The Prescott City Council gave its unanimous support to a proposed K-9 program at its meeting Monday evening at the City-Library Building.
Interim Prescott Police Chief Doug Ducklow and Sergeant Jesse Neely along with Prescott Chamber of Commerce President Lisa Johnson made the pitch to the council to support a resolution giving the city’s support of the program. They were able to assuage the council by stressing that have a police dog will only cost the city no more than $500 a year in support costs and much of the start-up and other costs for training, a specialized patrol car and equipment will be handled by the Prescott K-9 Foundation, set up in the memory of former police chief Gary Krutke. The police dog has a usual service term of between 5-10 years if it stays healthy. Veterinary care will be taken care of by the foundation as well. Fundraising for the project needed the city’s support to proceed.
“Having a police dog is a valuable tool and an effective tool in the right situations,” Ducklow said. “If the dog is properly trained and handled, it can be a deterrent to crime.”

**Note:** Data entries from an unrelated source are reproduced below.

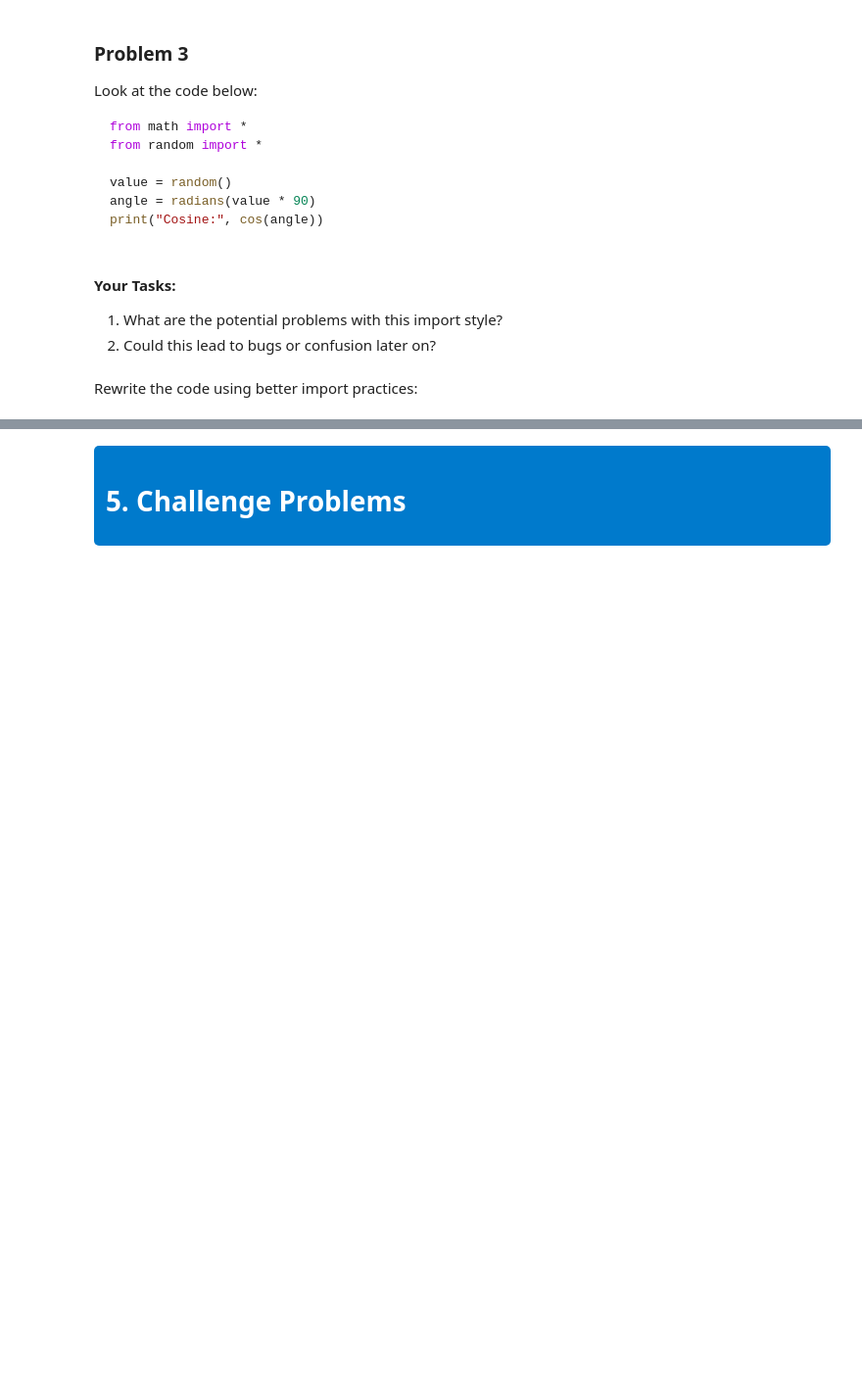
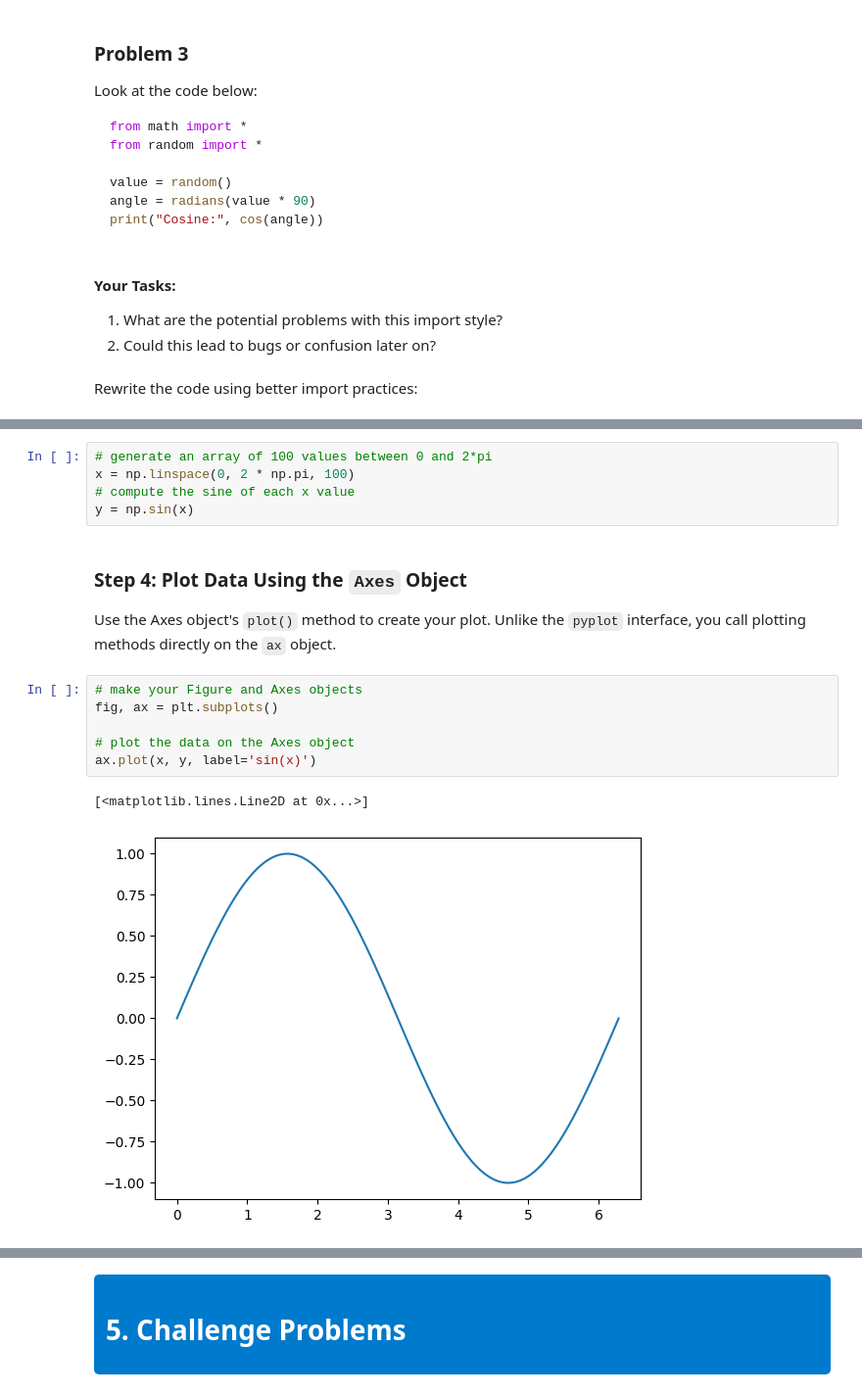
Before and after one commit to nawtrey/ASU-PHY150-Python-Labs, a Jupyter notebook: PHY_150_Intro_to_Python_Lab_2.ipynb, the cells around one changed output, grey strips where cells are left out. Shown at 98% size. Saved outputs shown, nothing was run; the diff lists cells and outputs as text; blank space fills up the shorter version.

```diff
--- a/PHY_150_Intro_to_Python_Lab_2.ipynb
+++ b/PHY_150_Intro_to_Python_Lab_2.ipynb
@@ -740,0 +821,18 @@ Rewrite the code using better import practices:
+# %%
+# generate an array of 100 values between 0 and 2*pi
+x = np.linspace(0, 2 * np.pi, 100)
+# compute the sine of each x value
+y = np.sin(x)
+# %% [markdown]
+### Step 4: Plot Data Using the `Axes` Object
+
+Use the Axes object's `plot()` method to create your plot. Unlike the `pyplot` interface, you call plotting methods directly on the `ax` object.
+# %%
+# make your Figure and Axes objects
+fig, ax = plt.subplots()
+
+# plot the data on the Axes object
+ax.plot(x, y, label='sin(x)')
+# %% [output]
+[<matplotlib.lines.Line2D at 0x...>]
+[figure, added]
```
Also changed, not shown: parts of 38 cells of this notebook.
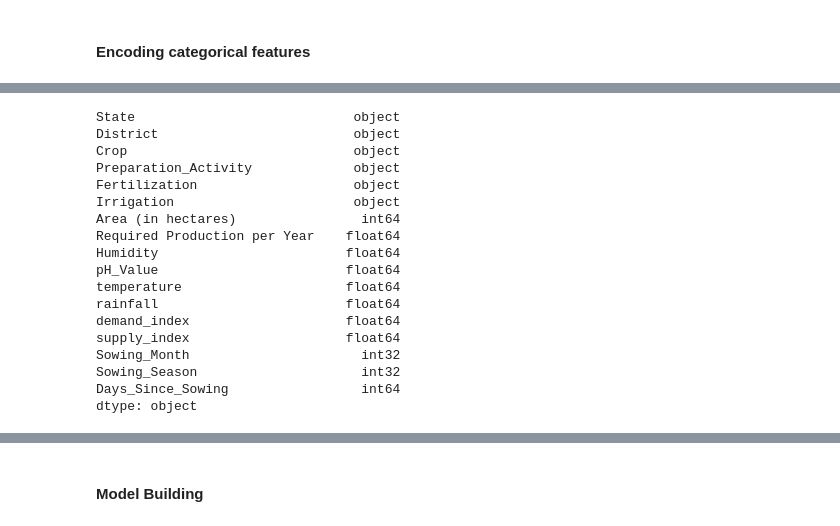
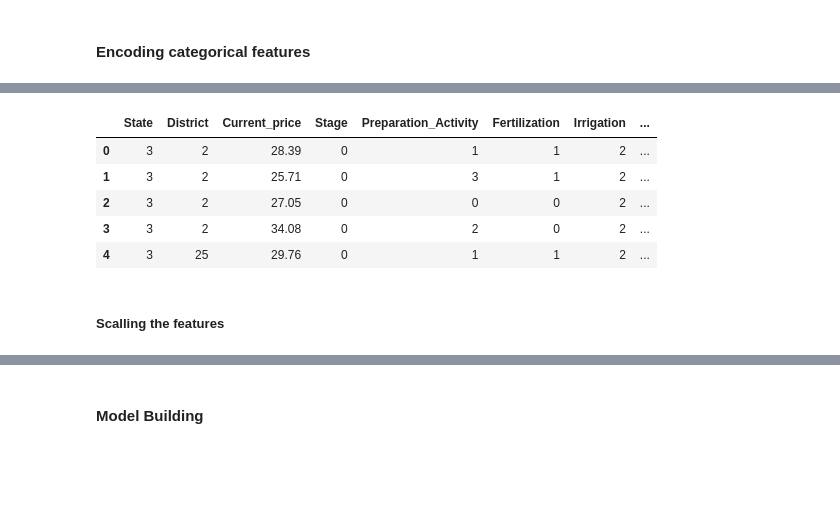
Before and after one commit to naresh5422/crop_price_prediction, a Jupyter notebook: SplitMindz_Crop_Data_Analysis_and_Prediction.ipynb, the cells around one changed output, grey strips where cells are left out. Cells and saved outputs as stored; diff of their text form; code cells hidden in the pictures; blank space fills up the shorter version.

```diff
--- a/SplitMindz_Crop_Data_Analysis_and_Prediction.ipynb
+++ b/SplitMindz_Crop_Data_Analysis_and_Prediction.ipynb
@@ -428,25 +532,15 @@ numerical_features = ['Area (in hectares)', 'Required Production per Year', 'Sow
+# %%
+threshold = 0.9
+# %% [output]
+|  | State | District | Current_price | Stage | Preparation_Activity | Fertilization | Irrigation | ... |
+| 0 | 3 | 2 | 28.39 | 0 | 1 | 1 | 2 | ... |
+| 1 | 3 | 2 | 25.71 | 0 | 3 | 1 | 2 | ... |
+| 2 | 3 | 2 | 27.05 | 0 | 0 | 0 | 2 | ... |
+| 3 | 3 | 2 | 34.08 | 0 | 2 | 0 | 2 | ... |
+| 4 | 3 | 25 | 29.76 | 0 | 1 | 1 | 2 | ... |
+# %% [markdown]
+##### Scalling the features
 # %%
 # Split data into training and testing sets
 X = detect_outliers_crop_data.drop(['Current_price', "Stage"], axis=1)
 y = detect_outliers_crop_data['Current_price']
-# %%
-X.dtypes
-# %% [output]
-State                            object
-District                         object
-Crop                             object
-Preparation_Activity             object
-Fertilization                    object
-Irrigation                       object
-Area (in hectares)                int64
-Required Production per Year    float64
-Humidity                        float64
-pH_Value                        float64
-temperature                     float64
-rainfall                        float64
-demand_index                    float64
-supply_index                    float64
-Sowing_Month                      int32
-Sowing_Season                     int32
-Days_Since_Sowing                 int64
-dtype: object
```
Also changed, not shown: parts of 33 cells of this notebook.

Read the rest of what happened in the city council meeting in this week's print edition of the Prescott Journal, on newsstands Wednesday.